+++ Records provided

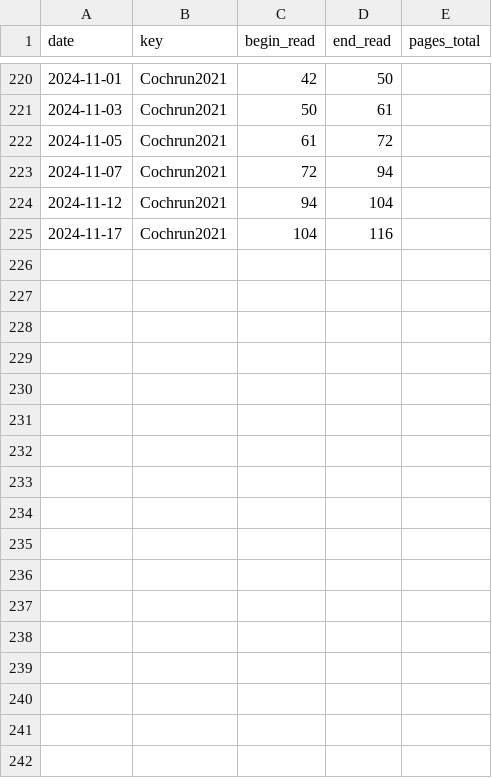
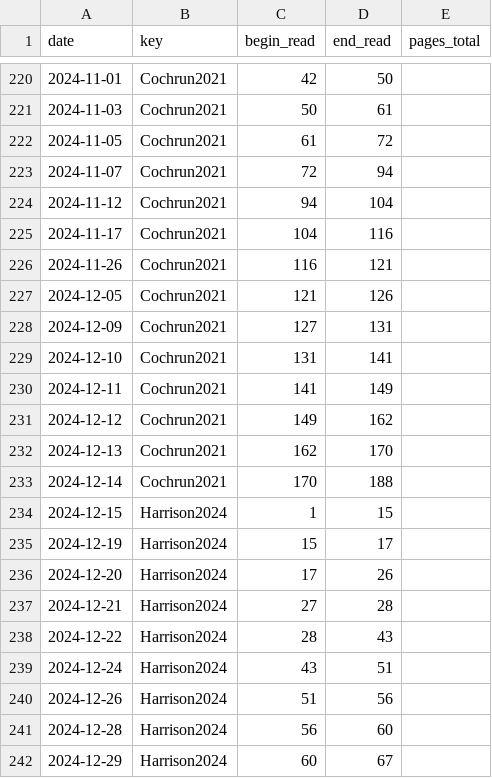
Before and after one commit to gpaumier/reading-log, a CSV file: reading_log_data_2024.csv, drawn as a sheet; only a part is shown, gaps mark what is left out.

```diff
--- a/reading_log_data_2024.csv
+++ b/reading_log_data_2024.csv
@@ -225 +225,18 @@ date,key,begin_read,end_read,pages_total
 2024-11-17,Cochrun2021,104,116,
+2024-11-26,Cochrun2021,116,121,
+2024-12-05,Cochrun2021,121,126,
+2024-12-09,Cochrun2021,127,131,
+2024-12-10,Cochrun2021,131,141,
+2024-12-11,Cochrun2021,141,149,
+2024-12-12,Cochrun2021,149,162,
+2024-12-13,Cochrun2021,162,170,
+2024-12-14,Cochrun2021,170,188,
+2024-12-15,Harrison2024,1,15,
+2024-12-19,Harrison2024,15,17,
+2024-12-20,Harrison2024,17,26,
+2024-12-21,Harrison2024,27,28,
+2024-12-22,Harrison2024,28,43,
+2024-12-24,Harrison2024,43,51,
+2024-12-26,Harrison2024,51,56,
+2024-12-28,Harrison2024,56,60,
+2024-12-29,Harrison2024,60,67,
```
Also changed, not shown: 1 other file.
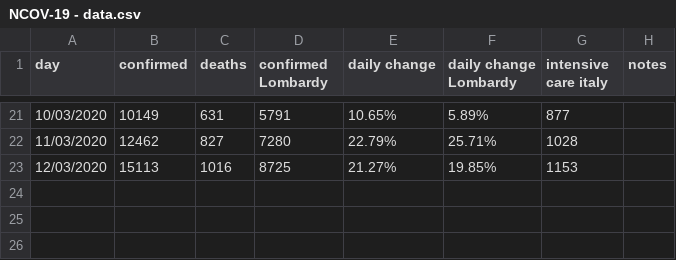
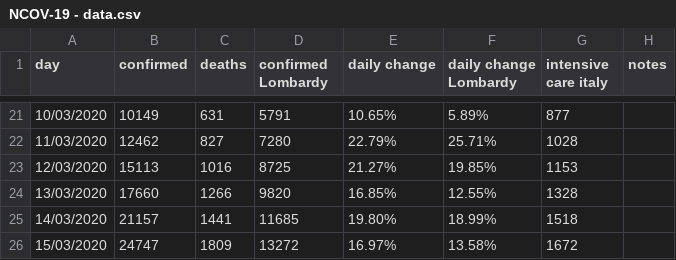
Before and after one commit to AndreaCirilloAC/acsblog, a CSV file: public/NCOV-19 - data.csv, drawn as a sheet; only a part is shown, gaps mark what is left out; the diff names each change by its address in the sheet, - before the commit and + after, or states it on an @@ line.

```diff
--- a/public/NCOV-19 - data.csv
+++ b/public/NCOV-19 - data.csv
+row 24: 13/03/2020 | 17660 | 1266 | 9820 | 16.85% | 12.55% | 1328
+row 25: 14/03/2020 | 21157 | 1441 | 11685 | 19.80% | 18.99% | 1518
+row 26: 15/03/2020 | 24747 | 1809 | 13272 | 16.97% | 13.58% | 1672
```
Also changed, not shown: 18 other files.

++++++

--- Required action ---
Leaving out every picture, repeat the records above exactly as they stand.

--- Result of the exercise ---
Before and after one commit to gpaumier/reading-log, a CSV file: reading_log_data_2024.csv, drawn as a sheet; only a part is shown, gaps mark what is left out.

```diff
--- a/reading_log_data_2024.csv
+++ b/reading_log_data_2024.csv
@@ -225 +225,18 @@ date,key,begin_read,end_read,pages_total
 2024-11-17,Cochrun2021,104,116,
+2024-11-26,Cochrun2021,116,121,
+2024-12-05,Cochrun2021,121,126,
+2024-12-09,Cochrun2021,127,131,
+2024-12-10,Cochrun2021,131,141,
+2024-12-11,Cochrun2021,141,149,
+2024-12-12,Cochrun2021,149,162,
+2024-12-13,Cochrun2021,162,170,
+2024-12-14,Cochrun2021,170,188,
+2024-12-15,Harrison2024,1,15,
+2024-12-19,Harrison2024,15,17,
+2024-12-20,Harrison2024,17,26,
+2024-12-21,Harrison2024,27,28,
+2024-12-22,Harrison2024,28,43,
+2024-12-24,Harrison2024,43,51,
+2024-12-26,Harrison2024,51,56,
+2024-12-28,Harrison2024,56,60,
+2024-12-29,Harrison2024,60,67,
```
Also changed, not shown: 1 other file.
Before and after one commit to AndreaCirilloAC/acsblog, a CSV file: public/NCOV-19 - data.csv, drawn as a sheet; only a part is shown, gaps mark what is left out; the diff names each change by its address in the sheet, - before the commit and + after, or states it on an @@ line.

```diff
--- a/public/NCOV-19 - data.csv
+++ b/public/NCOV-19 - data.csv
+row 24: 13/03/2020 | 17660 | 1266 | 9820 | 16.85% | 12.55% | 1328
+row 25: 14/03/2020 | 21157 | 1441 | 11685 | 19.80% | 18.99% | 1518
+row 26: 15/03/2020 | 24747 | 1809 | 13272 | 16.97% | 13.58% | 1672
```
Also changed, not shown: 18 other files.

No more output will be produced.